Brief
Write the data out again exactly, with every picture removed.

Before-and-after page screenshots
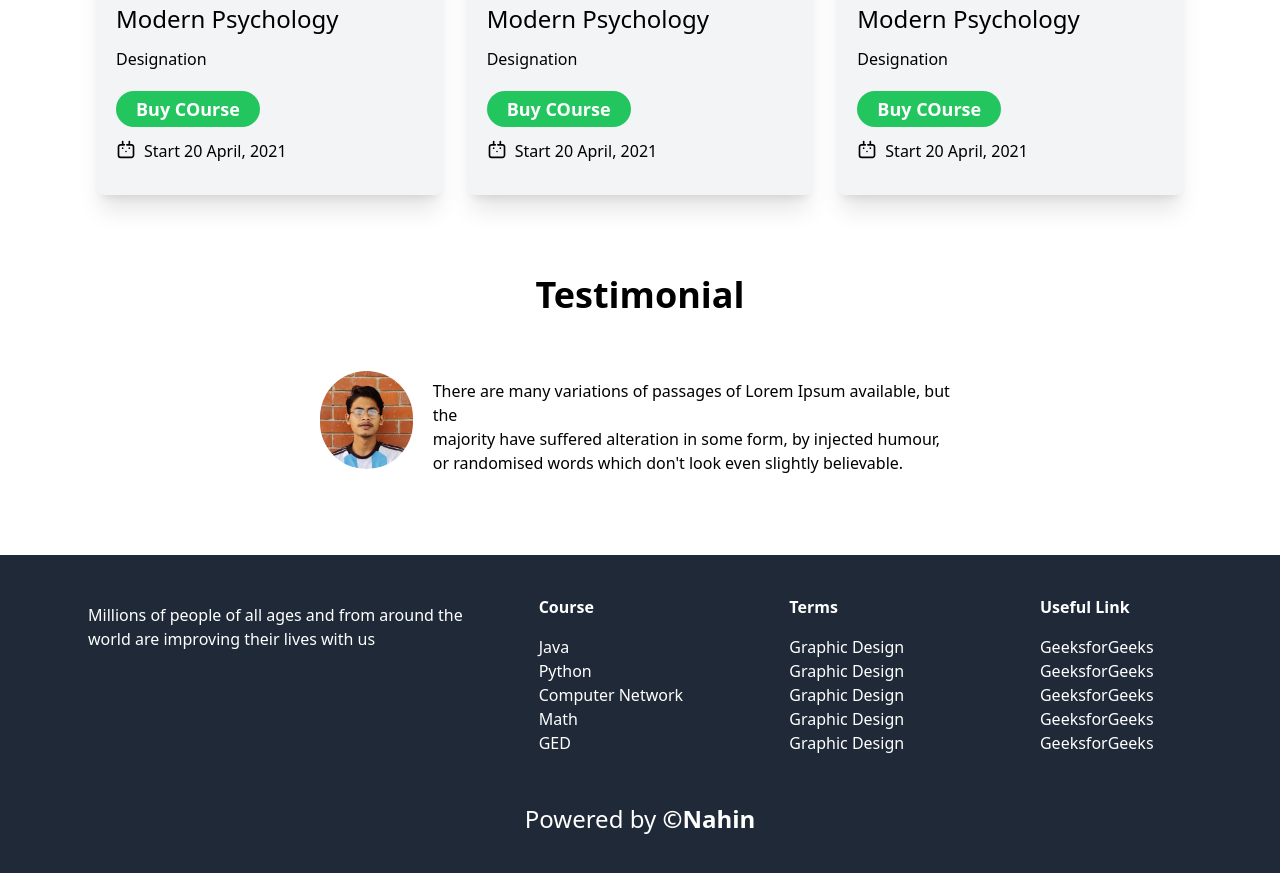
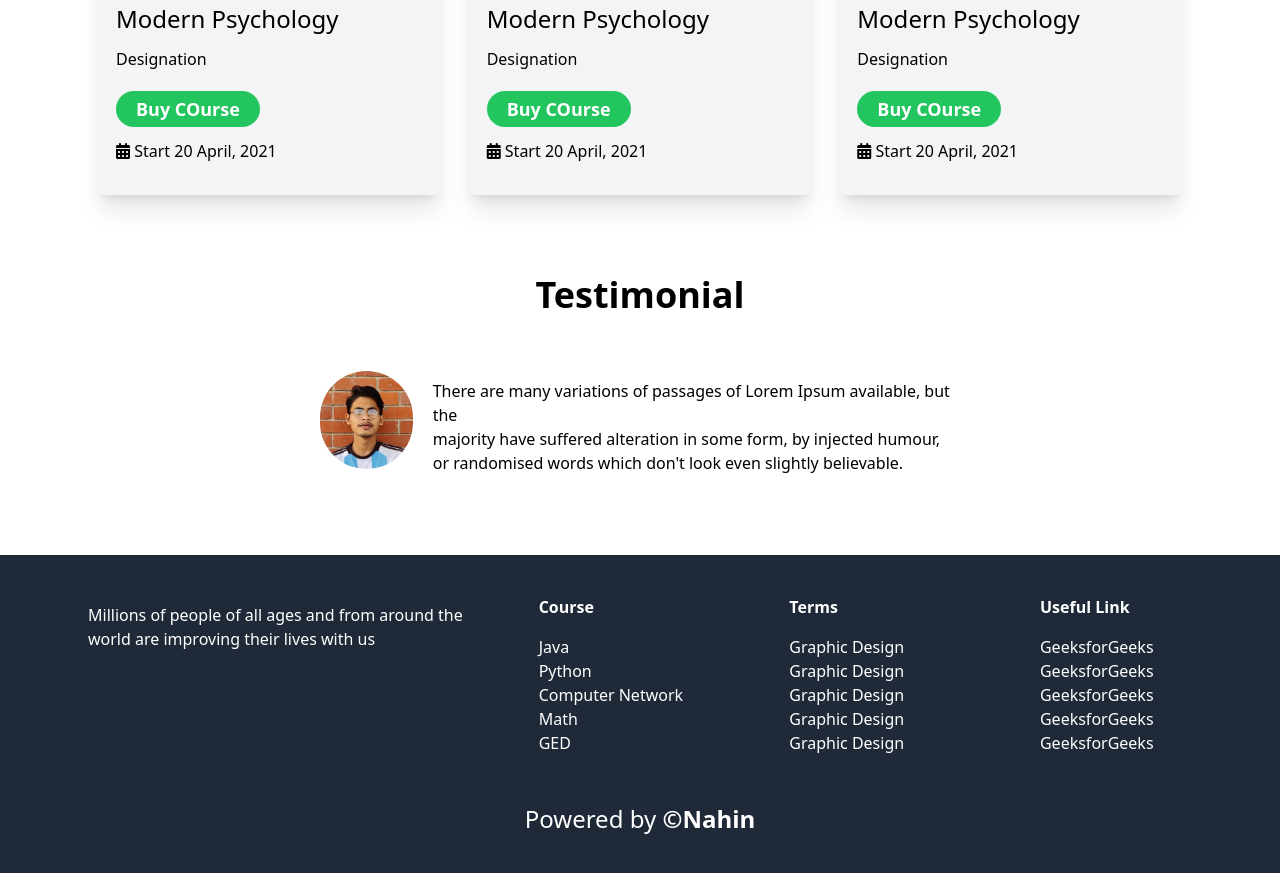
Before and after one commit to nahin-gits/E-School, a plain HTML site: page index.html in a window 1280 px wide. Shown: the part 1312-2185 px from the top of the page. Drawn offline with nearby package versions, Linux system fonts and the light colour scheme.

Commit message:
icon-change

```diff
--- a/index.html
+++ b/index.html
@@ -5,6 +5,7 @@
     <meta name="viewport" content="width=device-width, initial-scale=1.0">
     <title>Document</title>
     <script src="https://cdn.tailwindcss.com"></script>
+    <link rel="stylesheet" href="https://cdnjs.cloudflare.com/ajax/libs/font-awesome/6.6.0/css/all.min.css" integrity="sha512-Kc323vGBEqzTmouAECnVceyQqyqdsSiqLQISBL29aUW4U/M7pSPA/gEUZQqv1cwx4OnYxTxve5UMg5GT6L4JJg==" crossorigin="anonymous" referrerpolicy="no-referrer" />
 </head>
 <body>
     <header class="bg-green-50">
@@ -75,10 +76,7 @@
                 <p class="mt-3">Designation</p>
                 <button class="bg-green-500 text-white py-1 px-5 rounded-full text-lg font-semibold hover:bg-green-700 mt-5 ">Buy COurse</button>
                 <div class="flex pt-3 font-medium">
-                    <svg xmlns="http://www.w3.org/2000/svg" class="h-5 w-5 mr-2" fill="none" viewBox="0 0 24 24" stroke="currentColor">
-                        <path stroke-linecap="round" stroke-linejoin="round" stroke-width="2" d="M8 7V3m8 4V3m-6 4H5.5A2.5 2.5 0 003 9.5v10A2.5 2.5 0 005.5 22h13a2.5 2.5 0 002.5-2.5v-10A2.5 2.5 0 0018.5 7H13m-4 0h-2M8 11h.01M16 11h.01M12 15h.01" />
-                    </svg>
-                    <span>Start 20 April, 2021</span>
+                    <span><i class="fa-solid fa-calendar-days"></i> Start 20 April, 2021</span>
                 </div>
             </div>
             <div class="bg-gray-100 rounded-lg py-8 px-5 shadow-xl">
@@ -87,10 +85,7 @@
                 <p class="mt-3">Designation</p>
                 <button class="bg-green-500 text-white py-1 px-5 rounded-full text-lg font-semibold hover:bg-green-700 mt-5 ">Buy COurse</button>
                 <div class="flex pt-3 font-medium">
-                    <svg xmlns="http://www.w3.org/2000/svg" class="h-5 w-5 mr-2" fill="none" viewBox="0 0 24 24" stroke="currentColor">
-                        <path stroke-linecap="round" stroke-linejoin="round" stroke-width="2" d="M8 7V3m8 4V3m-6 4H5.5A2.5 2.5 0 003 9.5v10A2.5 2.5 0 005.5 22h13a2.5 2.5 0 002.5-2.5v-10A2.5 2.5 0 0018.5 7H13m-4 0h-2M8 11h.01M16 11h.01M12 15h.01" />
-                    </svg>
-                    <span>Start 20 April, 2021</span>
+                    <span><i class="fa-solid fa-calendar-days"></i> Start 20 April, 2021</span>
                 </div>
             </div>
             <div class="bg-gray-100 rounded-lg py-8 px-5 shadow-xl">
@@ -99,10 +94,7 @@
                 <p class="mt-3">Designation</p>
                 <button class="bg-green-500 text-white py-1 px-5 rounded-full text-lg font-semibold hover:bg-green-700 mt-5 ">Buy COurse</button>
                 <div class="flex pt-3 font-medium">
-                    <svg xmlns="http://www.w3.org/2000/svg" class="h-5 w-5 mr-2" fill="none" viewBox="0 0 24 24" stroke="currentColor">
-                        <path stroke-linecap="round" stroke-linejoin="round" stroke-width="2" d="M8 7V3m8 4V3m-6 4H5.5A2.5 2.5 0 003 9.5v10A2.5 2.5 0 005.5 22h13a2.5 2.5 0 002.5-2.5v-10A2.5 2.5 0 0018.5 7H13m-4 0h-2M8 11h.01M16 11h.01M12 15h.01" />
-                    </svg>
-                    <span>Start 20 April, 2021</span>
+                    <span><i class="fa-solid fa-calendar-days"></i> Start 20 April, 2021</span>
                 </div>
             </div>
         </div>
@@ -170,7 +162,6 @@
                Powered by <span class="font-semibold">©Nahin</span>
             </h2>
         </div>
-
     </footer>
 </body>
 </html>
```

Task solution
Before and after one commit to nahin-gits/E-School, a plain HTML site: page index.html in a window 1280 px wide. Shown: the part 1312-2185 px from the top of the page. Drawn offline with nearby package versions, Linux system fonts and the light colour scheme.

Commit message:
icon-change

```diff
--- a/index.html
+++ b/index.html
@@ -5,6 +5,7 @@
     <meta name="viewport" content="width=device-width, initial-scale=1.0">
     <title>Document</title>
     <script src="https://cdn.tailwindcss.com"></script>
+    <link rel="stylesheet" href="https://cdnjs.cloudflare.com/ajax/libs/font-awesome/6.6.0/css/all.min.css" integrity="sha512-Kc323vGBEqzTmouAECnVceyQqyqdsSiqLQISBL29aUW4U/M7pSPA/gEUZQqv1cwx4OnYxTxve5UMg5GT6L4JJg==" crossorigin="anonymous" referrerpolicy="no-referrer" />
 </head>
 <body>
     <header class="bg-green-50">
@@ -75,10 +76,7 @@
                 <p class="mt-3">Designation</p>
                 <button class="bg-green-500 text-white py-1 px-5 rounded-full text-lg font-semibold hover:bg-green-700 mt-5 ">Buy COurse</button>
                 <div class="flex pt-3 font-medium">
-                    <svg xmlns="http://www.w3.org/2000/svg" class="h-5 w-5 mr-2" fill="none" viewBox="0 0 24 24" stroke="currentColor">
-                        <path stroke-linecap="round" stroke-linejoin="round" stroke-width="2" d="M8 7V3m8 4V3m-6 4H5.5A2.5 2.5 0 003 9.5v10A2.5 2.5 0 005.5 22h13a2.5 2.5 0 002.5-2.5v-10A2.5 2.5 0 0018.5 7H13m-4 0h-2M8 11h.01M16 11h.01M12 15h.01" />
-                    </svg>
-                    <span>Start 20 April, 2021</span>
+                    <span><i class="fa-solid fa-calendar-days"></i> Start 20 April, 2021</span>
                 </div>
             </div>
             <div class="bg-gray-100 rounded-lg py-8 px-5 shadow-xl">
@@ -87,10 +85,7 @@
                 <p class="mt-3">Designation</p>
                 <button class="bg-green-500 text-white py-1 px-5 rounded-full text-lg font-semibold hover:bg-green-700 mt-5 ">Buy COurse</button>
                 <div class="flex pt-3 font-medium">
-                    <svg xmlns="http://www.w3.org/2000/svg" class="h-5 w-5 mr-2" fill="none" viewBox="0 0 24 24" stroke="currentColor">
-                        <path stroke-linecap="round" stroke-linejoin="round" stroke-width="2" d="M8 7V3m8 4V3m-6 4H5.5A2.5 2.5 0 003 9.5v10A2.5 2.5 0 005.5 22h13a2.5 2.5 0 002.5-2.5v-10A2.5 2.5 0 0018.5 7H13m-4 0h-2M8 11h.01M16 11h.01M12 15h.01" />
-                    </svg>
-                    <span>Start 20 April, 2021</span>
+                    <span><i class="fa-solid fa-calendar-days"></i> Start 20 April, 2021</span>
                 </div>
             </div>
             <div class="bg-gray-100 rounded-lg py-8 px-5 shadow-xl">
@@ -99,10 +94,7 @@
                 <p class="mt-3">Designation</p>
                 <button class="bg-green-500 text-white py-1 px-5 rounded-full text-lg font-semibold hover:bg-green-700 mt-5 ">Buy COurse</button>
                 <div class="flex pt-3 font-medium">
-                    <svg xmlns="http://www.w3.org/2000/svg" class="h-5 w-5 mr-2" fill="none" viewBox="0 0 24 24" stroke="currentColor">
-                        <path stroke-linecap="round" stroke-linejoin="round" stroke-width="2" d="M8 7V3m8 4V3m-6 4H5.5A2.5 2.5 0 003 9.5v10A2.5 2.5 0 005.5 22h13a2.5 2.5 0 002.5-2.5v-10A2.5 2.5 0 0018.5 7H13m-4 0h-2M8 11h.01M16 11h.01M12 15h.01" />
-                    </svg>
-                    <span>Start 20 April, 2021</span>
+                    <span><i class="fa-solid fa-calendar-days"></i> Start 20 April, 2021</span>
                 </div>
             </div>
         </div>
@@ -170,7 +162,6 @@
                Powered by <span class="font-semibold">©Nahin</span>
             </h2>
         </div>
-
     </footer>
 </body>
 </html>
```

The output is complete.